It may have originally been a simple insult-comparison towards anybody, as in "dog".
Circa 1850AD, it was commonly used in political cartoons depicting the type of industrialists that we would today term "Fat Cats".

The original usage faded out, and the modern following appears to be a recoinage, stemming from the 1960s.

A sign of the times: Spot the Hippy
Spot the Hippy

Vietnam protests
Vietnam protests

At that time in America, demonstrations were breaking out against the Vietnam War.
Riot police attempting to break up the protests wore gas masks which made them look as if they had snouts, and the term reerupted.

Other possible contributions include the British Army's use of a lightly armoured car in crowd control in Northern Ireland.
Nicknamed a Pig, probably because it (roughly) has the profile of one, view from the side.

The vehicle had "wings", like extra doors without the hole, with gunslots, behind which soldiers could take cover.
When the wings were in use, the Pig was said to be "flying".

The 'Pig' armoured car
The "Pig" armoured car

The police themselves kid themselves that it stands for "Pride, Integrity, and Guts", but that wouldn't be a very effective insult, would it? That's just something the police made up, apparently the American police first.

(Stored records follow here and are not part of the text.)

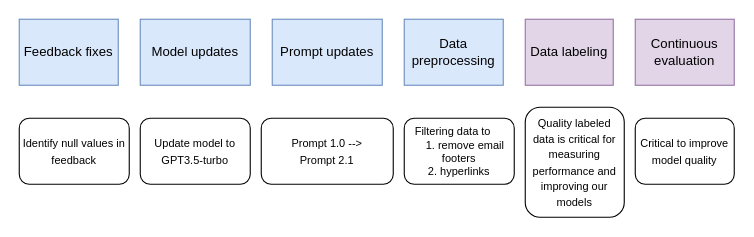
This is lockstep.drawio from sjster/draw.io, a draw.io file, before an edit. Source tidied: cells renumbered, new cells numbered last; positions are measured from the earlier drawing's top-left corner, leaving out a move shared by most shapes. Both pictures are drawn from the tidied source at 110%, with x=0, y=0 at pixel (19, 19).
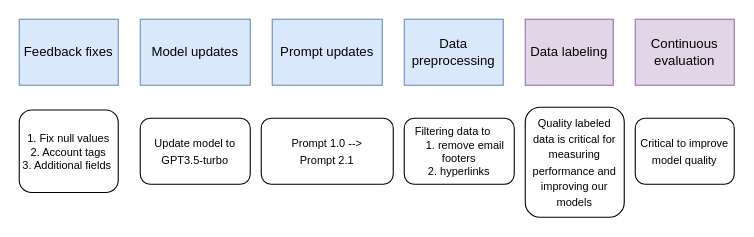
Above is the later version.

The edit, as a diff of the source:
```diff
@@
 <mxGraphModel>
   <root>
     <mxCell id="0" />
     <mxCell id="1" parent="0" />
     <mxCell id="2" value="Feedback fixes" style="rounded=0;whiteSpace=wrap;html=1;fillColor=#dae8fc;strokeColor=#6c8ebf;" parent="1" vertex="1">
       <mxGeometry width="90" height="60" as="geometry" />
     </mxCell>
     <mxCell id="3" value="Model updates" style="rounded=0;whiteSpace=wrap;html=1;fillColor=#dae8fc;strokeColor=#6c8ebf;" parent="1" vertex="1">
       <mxGeometry x="110" width="100" height="60" as="geometry" />
     </mxCell>
     <mxCell id="4" value="Prompt updates" style="rounded=0;whiteSpace=wrap;html=1;fillColor=#dae8fc;strokeColor=#6c8ebf;" parent="1" vertex="1">
       <mxGeometry x="230" width="100" height="60" as="geometry" />
     </mxCell>
     <mxCell id="5" value="Data &lt;br&gt;preprocessing" style="rounded=0;whiteSpace=wrap;html=1;fillColor=#dae8fc;strokeColor=#6c8ebf;" parent="1" vertex="1">
       <mxGeometry x="350" width="90" height="60" as="geometry" />
     </mxCell>
     <mxCell id="6" value="Data labeling" style="rounded=0;whiteSpace=wrap;html=1;fillColor=#e1d5e7;strokeColor=#9673a6;" parent="1" vertex="1">
       <mxGeometry x="460" width="80" height="60" as="geometry" />
     </mxCell>
     <mxCell id="7" value="Continuous evaluation" style="rounded=0;whiteSpace=wrap;html=1;fillColor=#e1d5e7;strokeColor=#9673a6;" parent="1" vertex="1">
       <mxGeometry x="560" width="90" height="60" as="geometry" />
     </mxCell>
-    <mxCell id="8" value="&lt;font style=&quot;font-size: 10px;&quot;&gt;Identify null values in feedback&lt;/font&gt;" style="rounded=1;whiteSpace=wrap;html=1;" parent="1" vertex="1">
-      <mxGeometry y="90" width="100" height="60" as="geometry" />
+    <mxCell id="8" value="&lt;div style=&quot;&quot;&gt;&lt;span style=&quot;font-size: 10px; background-color: initial;&quot;&gt;1. Fix null values&lt;/span&gt;&lt;/div&gt;&lt;font style=&quot;font-size: 10px;&quot;&gt;&lt;div style=&quot;&quot;&gt;&lt;span style=&quot;background-color: initial;&quot;&gt;2. Account tags&lt;/span&gt;&lt;/div&gt;&lt;div style=&quot;&quot;&gt;&lt;span style=&quot;background-color: initial;&quot;&gt;3. Additional fields&amp;nbsp;&lt;/span&gt;&lt;/div&gt;&lt;/font&gt;" style="rounded=1;whiteSpace=wrap;html=1;align=center;" parent="1" vertex="1">
+      <mxGeometry y="82.5" width="90" height="75" as="geometry" />
     </mxCell>
     <mxCell id="9" value="&lt;font style=&quot;font-size: 10px;&quot;&gt;Update model to GPT3.5-turbo&lt;/font&gt;" style="rounded=1;whiteSpace=wrap;html=1;" parent="1" vertex="1">
       <mxGeometry x="110" y="90" width="100" height="60" as="geometry" />
     </mxCell>
     <mxCell id="10" value="&lt;font style=&quot;font-size: 10px;&quot;&gt;Prompt 1.0 --&amp;gt;&lt;br&gt;Prompt 2.1&lt;/font&gt;" style="rounded=1;whiteSpace=wrap;html=1;align=center;" parent="1" vertex="1">
       <mxGeometry x="220" y="90" width="120" height="60" as="geometry" />
     </mxCell>
     <mxCell id="11" value="&lt;div style=&quot;font-size: 10px;&quot;&gt;&lt;span style=&quot;background-color: initial;&quot;&gt;&lt;font style=&quot;font-size: 10px;&quot;&gt;Filtering data to&amp;nbsp; &amp;nbsp;&amp;nbsp;&lt;/font&gt;&lt;/span&gt;&lt;/div&gt;&lt;div style=&quot;font-size: 10px;&quot;&gt;&lt;span style=&quot;background-color: initial;&quot;&gt;&lt;font style=&quot;font-size: 10px;&quot;&gt;&amp;nbsp; &amp;nbsp; 1. remove email footers&lt;/font&gt;&lt;/span&gt;&lt;/div&gt;&lt;div style=&quot;font-size: 10px;&quot;&gt;&lt;span style=&quot;background-color: initial;&quot;&gt;&lt;font style=&quot;font-size: 10px;&quot;&gt;2. hyperlinks&lt;/font&gt;&lt;/span&gt;&lt;/div&gt;" style="rounded=1;whiteSpace=wrap;html=1;align=center;" parent="1" vertex="1">
       <mxGeometry x="350" y="90" width="100" height="60" as="geometry" />
     </mxCell>
     <mxCell id="12" value="&lt;font style=&quot;font-size: 10px;&quot;&gt;Quality labeled data is critical for measuring performance and improving our models&lt;/font&gt;" style="rounded=1;whiteSpace=wrap;html=1;" parent="1" vertex="1">
       <mxGeometry x="460" y="80" width="90" height="100" as="geometry" />
     </mxCell>
     <mxCell id="13" value="&lt;font style=&quot;font-size: 10px;&quot;&gt;Critical to improve model quality&lt;/font&gt;" style="rounded=1;whiteSpace=wrap;html=1;" parent="1" vertex="1">
       <mxGeometry x="560" y="90" width="90" height="60" as="geometry" />
     </mxCell>
   </root>
 </mxGraphModel>
```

The original use is still used to denote filth and greed generally, including such terms as swine and snout, and such phrases as: Piggy bank, Pig's ear, and Pigs may fly.
When common phrases bump into police activities, such as the helicopters and the flying, new reinforcements pop up spontaneously.

The Word Origins etymological website back's this up:

The OED2 has pig being used as a term for a contemptuous person as early as 1546AD. The earliest cite for a police officer in particular is from the Lexicon Balatronicum of 1811AD, which defines pig as "a China Street Pig, a Bow Street officer." The Bow Street Runners were an early police force of London, named after the street that housed their headquarters. The Lexicon Balatronicum also offers "floor the pig and bolt," meaning to knock the policeman down and run. According to Partridge, by 1873AD the term's usage was restricted to plain-clothes officers. The term was an underground term, part of the criminal argot, until it reerupted into the mainstream in the 1960s.
It may be unrelated, but the origins of the modern game of Football (Soccer) in medieval times, used an inflated pig's bladder used as a ball. In those unenlightened times, large hooligan-like mobs clashed from rival villages. Perhaps the only difference between then and now is they were the players.

Google® search for Pig-related terms.

Related Pages

The Freedom Campaign main page.
Robin H.'s Stalkers.
Play a game.
Gallery about the Wiltshire police.